START Task inputs
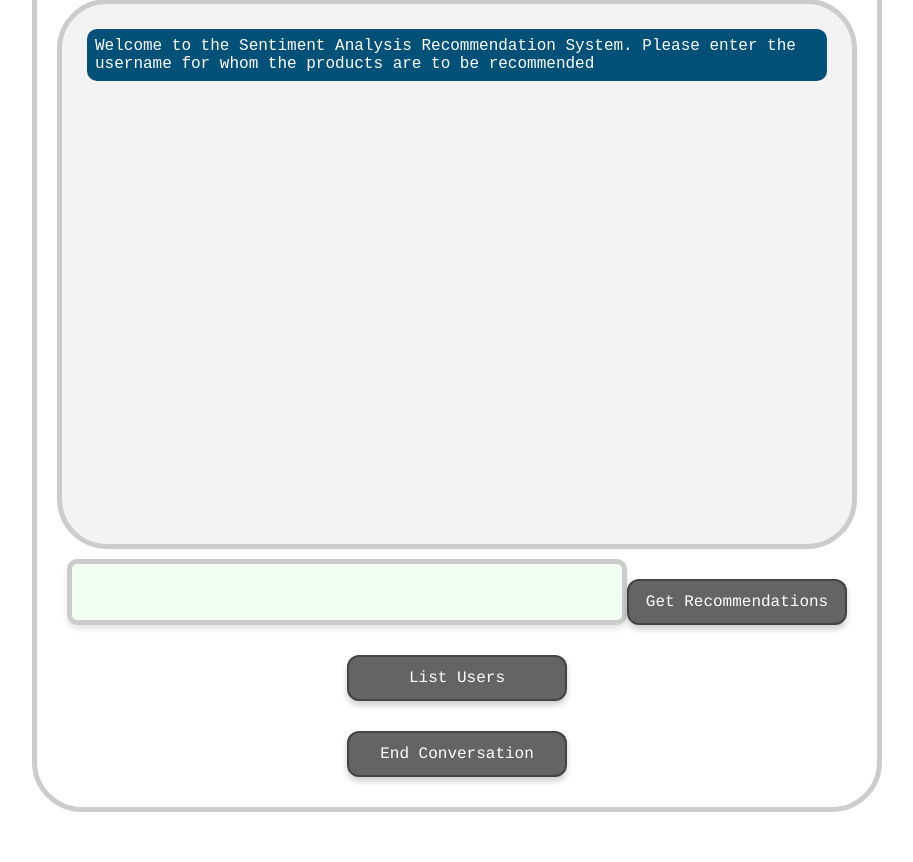
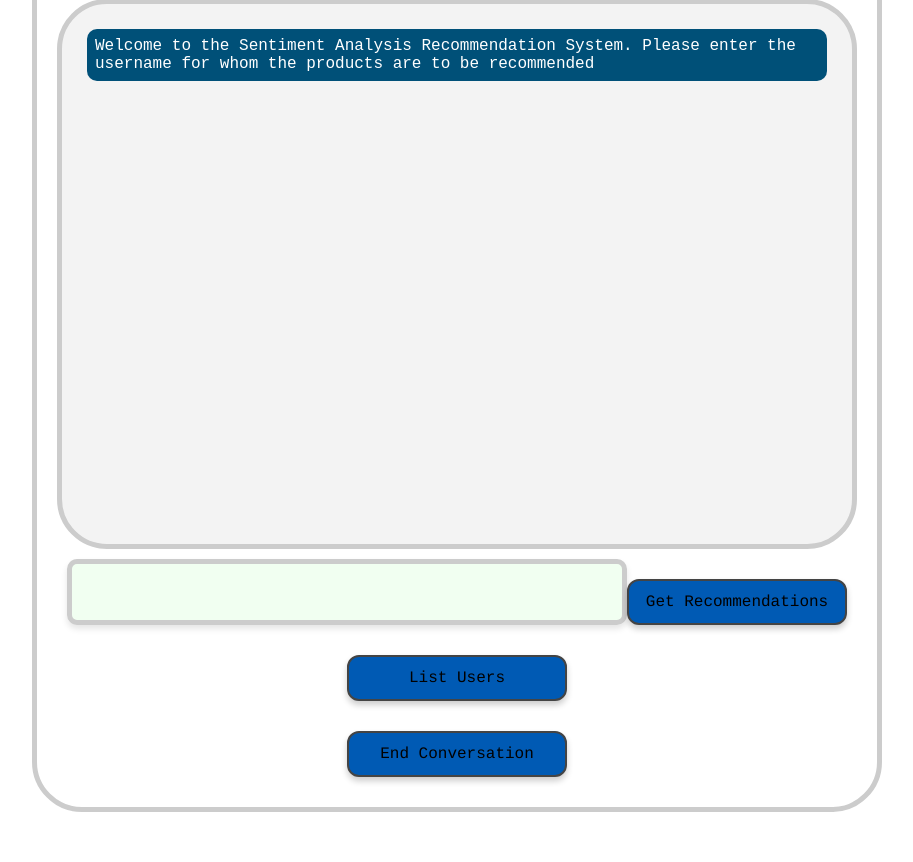
Before and after one commit to komal2/Sentiment_Analysis_Recommendation_System, a Flask app: page / in a window 1280 px wide. Shown: the part 215-1077 px from the top of the page, without its empty margins (183-1096 px from the left). Run offline with Flask 3, Linux system fonts and the light colour scheme; parts of the project's set-up code (start-up, migrations or seed data) failed here and were passed over.

Commit message:
Update style.css

```diff
--- a/static/css/style.css
+++ b/static/css/style.css
@@ -1,7 +1,7 @@
 button {
     /* These styles are applied to all buttons */
-    color: white; /* Color of the button text */
-    background-color: rgb(100, 100, 100); /* Darker background color for better contrast */
+    color: black; /* Color of the button text */
+    background-color: rgb(00, 90, 180); /* Darker background color for better contrast */
     border: 2px solid #444; /* Slightly lighter border color to create a subtle edge */
     padding: 12px; /* Slightly increased padding for better usability */
     width: 220px; /* Slightly wider for improved appearance */
@@ -17,7 +17,7 @@ button {
 
 /* Hover Effect */
 button:hover {
-    background-color: rgb(120, 120, 120); /* Lighter background color on hover */
+    background-color: rgb(70, 120, 150); /* Lighter background color on hover */
     transform: translateY(-3px); /* Slight upward movement for interaction feedback */
     box-shadow: 0 6px 8px rgba(0, 0, 0, 0.3); /* Enhanced shadow on hover */
 }
```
END Task inputs
**Exercise details**
Pick out and copy the lines of the entries that hold the string "better".

**Worked solution**
-    background-color: rgb(100, 100, 100); /* Darker background color for better contrast */
+    background-color: rgb(00, 90, 180); /* Darker background color for better contrast */
     padding: 12px; /* Slightly increased padding for better usability */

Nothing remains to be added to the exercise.